PROBLEM DESCRIPTION:
Within the listing below, how many lines contain the word "import"? Answer with the number only.

DATA EXCERPTS: Begin

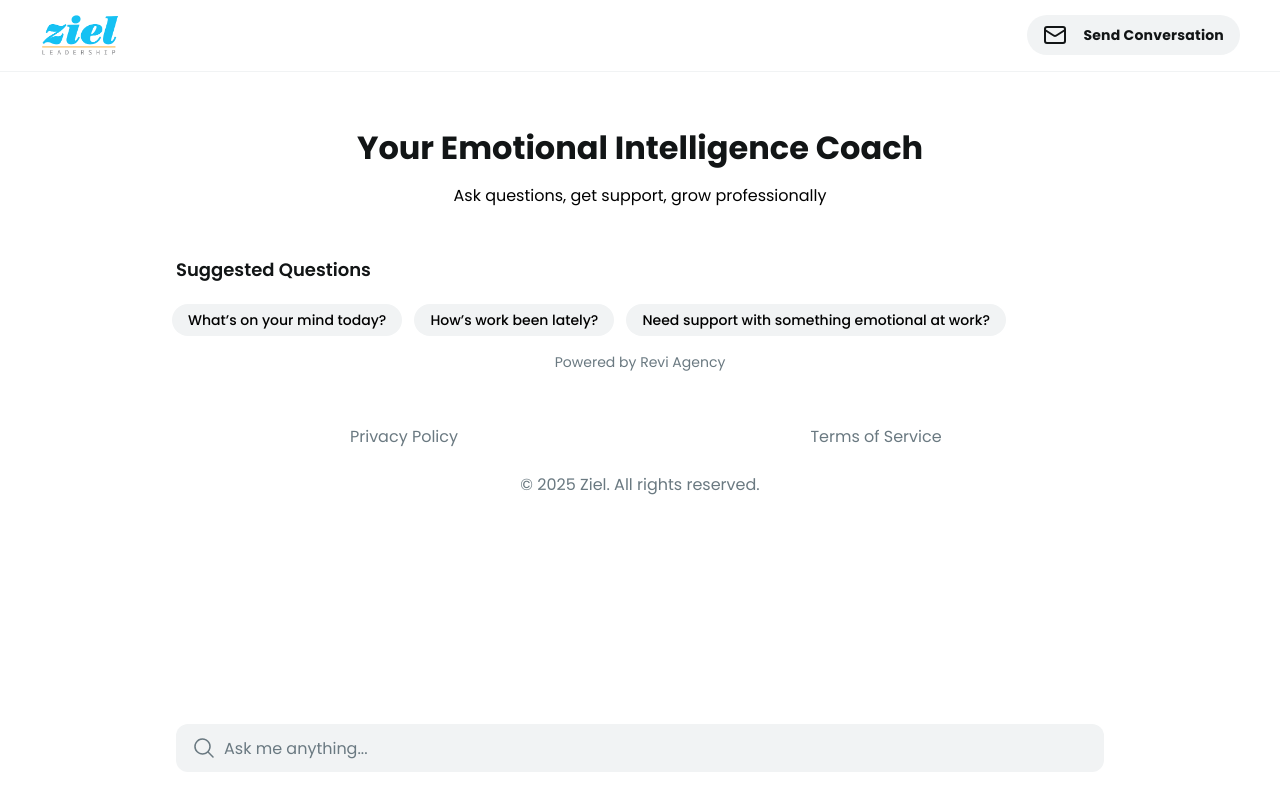
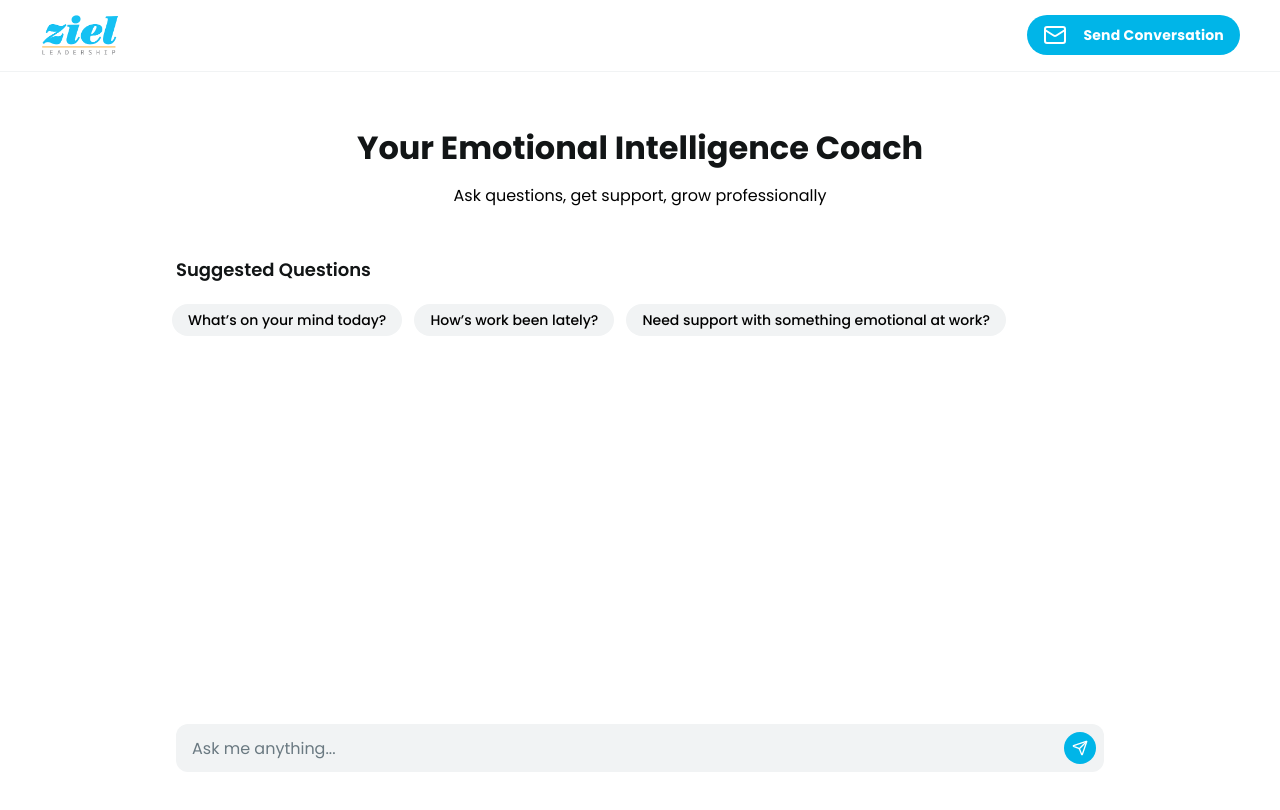
Before and after one commit to kyleziel2/the_professor, a Next.js app: page / in a window 1280 px wide. Shown: the top 810 px of the page. Built offline with nearby package versions, Linux system fonts and the light colour scheme.

Commit message:
fix: added button in the input field, removed the search icon, made the conversation messages opposite to each other, and cahnged their background color

```diff
--- a/src/app/page.tsx
+++ b/src/app/page.tsx
@@ -3,6 +3,8 @@ import { NavigationBar } from "@/components/NavBar";
 import { Footer } from "@/components/Footer";
 import { Message } from "@/components/Message";
 import { useEffect, useRef, useState } from "react";
+import { TypingIndicator } from "@/components/TypingLoader";
+import { Send } from "lucide-react";
 
 type Message = {
   content: string;
@@ -38,12 +40,16 @@ const HomePage = () => {
     ]);
     setMessage("");
 
+    const typingTimeout = setTimeout(() => setIsTyping(true), 1000);
     const res = await fetch("/api/assistant", {
       method: "POST",
       body: JSON.stringify({ message: userMessage }),
     });
     const data = await res.json();
     const reply = data.reply;
+
+    clearTimeout(typingTimeout);
+    setIsTyping(false);
 
     setMessages((prev) => [
       ...prev,
@@ -104,42 +110,33 @@ const HomePage = () => {
               </div>
             );
           })}
+          {isTyping && <TypingIndicator />}
         </div>
         <div className="px-4 py-3 fixed bottom-0 w-full left-0 bg-white">
           <form className="sm:px-12  md:px-40 py-4" onSubmit={handleSubmit}>
             <label className="flex flex-col min-w-40 h-12 w-full">
-              <div className="flex w-full flex-1 items-stretch rounded-xl h-full">
-                <div
-                  className="text-[#6a7981] flex border-none bg-[#f1f3f4] items-center justify-center pl-4 rounded-l-xl border-r-0"
-                  data-icon="MagnifyingGlass"
-                  data-size="24px"
-                  data-weight="regular"
-                >
-                  <svg
-                    xmlns="http://www.w3.org/2000/svg"
-                    width="24px"
-                    height="24px"
-                    fill="currentColor"
-                    viewBox="0 0 256 256"
-                  >
-                    <path d="M229.66,218.34l-50.07-50.06a88.11,88.11,0,1,0-11.31,11.31l50.06,50.07a8,8,0,0,0,11.32-11.32ZM40,112a72,72,0,1,1,72,72A72.08,72.08,0,0,1,40,112Z"></path>
-                  </svg>
-                </div>
+              <div className="flex w-full flex-1 items-stretch rounded-xl h-full relative">
                 <input
                   ref={inputRef}
                   placeholder="Ask me anything..."
-                  className="form-input flex w-full min-w-0 flex-1 resize-none overflow-hidden rounded-xl text-[#121516] focus:outline-0 focus:ring-0 border-none bg-[#F1F3F4] focus:border-none h-full placeholder:text-[#6a7981] px-4 rounded-l-none border-l-0 pl-2 text-base font-normal leading-normal"
+                  className="form-input flex w-full min-w-0 flex-1 resize-none overflow-hidden rounded-xl text-[#121516] focus:outline-0 focus:ring-0 border-none bg-[#F1F3F4] focus:border-none h-full placeholder:text-[#6a7981] px-4 pr-10 text-base font-normal leading-normal"
                   onChange={(e) => setMessage(e.target.value)}
                   value={message}
                 />
+
+                <button
+                  type="submit"
+                  onClick={handleSubmit}
+                  className="cursor-pointer absolute right-2 top-1/2 -translate-y-1/2 h-8 w-8 rounded-full bg-[#00B5E8] flex items-center justify-center"
+                >
+                  <Send className="w-4 h-4 text-white" />
+                </button>
               </div>
             </label>
           </form>
         </div>
       </div>
       {messages.length !== 0 && <div className="h-120"></div>}
-      <Footer />
-      <div className="h-80"></div>
     </div>
   );
 };
--- a/src/components/Message.tsx
+++ b/src/components/Message.tsx
@@ -1,4 +1,4 @@
-import { Bot, User } from "lucide-react";
+import { Bot, User, GraduationCap } from "lucide-react";
 
 interface MessageProps {
   content: string;
@@ -18,25 +18,32 @@ const formatDate = (date: Date) => {
 
 export const Message = ({ content, role, timestamp }: MessageProps) => {
   return (
-    <div className="flex gap-3 p-4">
-      <div className="flex items-center justify-center w-10 h-10 bg-gray-200 rounded-full">
+    <div
+      className={`flex gap-3 p-4 ${role === "user" ? "flex-row-reverse text-right" : "text-left"}`}
+    >
+      <div
+        className={`flex items-center justify-center w-10 h-10 rounded-full ${role === "assistant" ? "text-[#111518] bg-[#f0f3f4]" : "text-white bg-[#00B5E8]"}`}
+      >
         {role === "user" ? (
           <User className="size-5" />
         ) : (
-          <Bot className="size-5" />
+          <GraduationCap className="size-5" />
         )}
       </div>
       <div className="flex flex-1 flex-col items-stretch gap-2">
         <div className="flex flex-col gap-1">
-          <div className="flex flex-wrap items-center gap-3">
-            <p className="text-[#121516] text-base font-bold">
-              {role === "user" ? "User" : "Assistant"}
-            </p>
-            <p className="text-[#6A7981] text-sm font-normal">
-              {formatDate(timestamp)}
+          <div>
+            <p className="text-[#637c88] text-sm font-normal">
+              {role === "user" ? "User" : "Professor"}
             </p>
           </div>
-          <p className="text-[#121516] text-base font-normal">{content}</p>
+          <div>
+            <p
+              className={`inline-flex ${role === "assistant" ? "text-[#111518] bg-[#f0f3f4]" : "text-white bg-[#00B5E8]"} text-[#111518] rounded-xl px-4 py-3 text-base font-normal`}
+            >
+              {content}
+            </p>
+          </div>
         </div>
       </div>
     </div>
--- a/src/components/NavBar.tsx
+++ b/src/components/NavBar.tsx
@@ -75,7 +75,7 @@ export const NavigationBar = ({ messages }: MessageProps) => {
       <div>
         <button
           onClick={() => setIsModalOpen(true)}
-          className="flex min-w-[84px] max-w-[480px] cursor-pointer items-center justify-center overflow-hidden rounded-full h-10 px-4 bg-[#f1f3f4] text-[#121516] text-sm font-bold leading-normal tracking-[0.015em]"
+          className="flex min-w-[84px] max-w-[480px] cursor-pointer items-center justify-center overflow-hidden rounded-full h-10 px-4 bg-[#00B5E8] text-white text-sm font-bold leading-normal tracking-[0.015em]"
         >
           <Mail className="hidden md:block" />
           <span className="truncate md:ml-4">Send Conversation</span>
--- /dev/null
+++ b/src/components/TypingLoader.tsx
@@ -0,0 +1,9 @@
+export const TypingIndicator = () => {
+  return (
+    <div className="inline-flex items-center bg-gray-200 inline gap-1 px-3 py-2 rounded-full">
+      <div className="h-2 w-2 bg-gray-400 rounded-full animate-bounce [animation-delay:-0.3s]"></div>
+      <div className="h-2 w-2 bg-gray-400 rounded-full animate-bounce [animation-delay:-0.15s]"></div>
+      <div className="h-2 w-2 bg-gray-400 rounded-full animate-bounce"></div>
+    </div>
+  );
+};
```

DATA EXCERPTS: End

TASK ANSWER:
8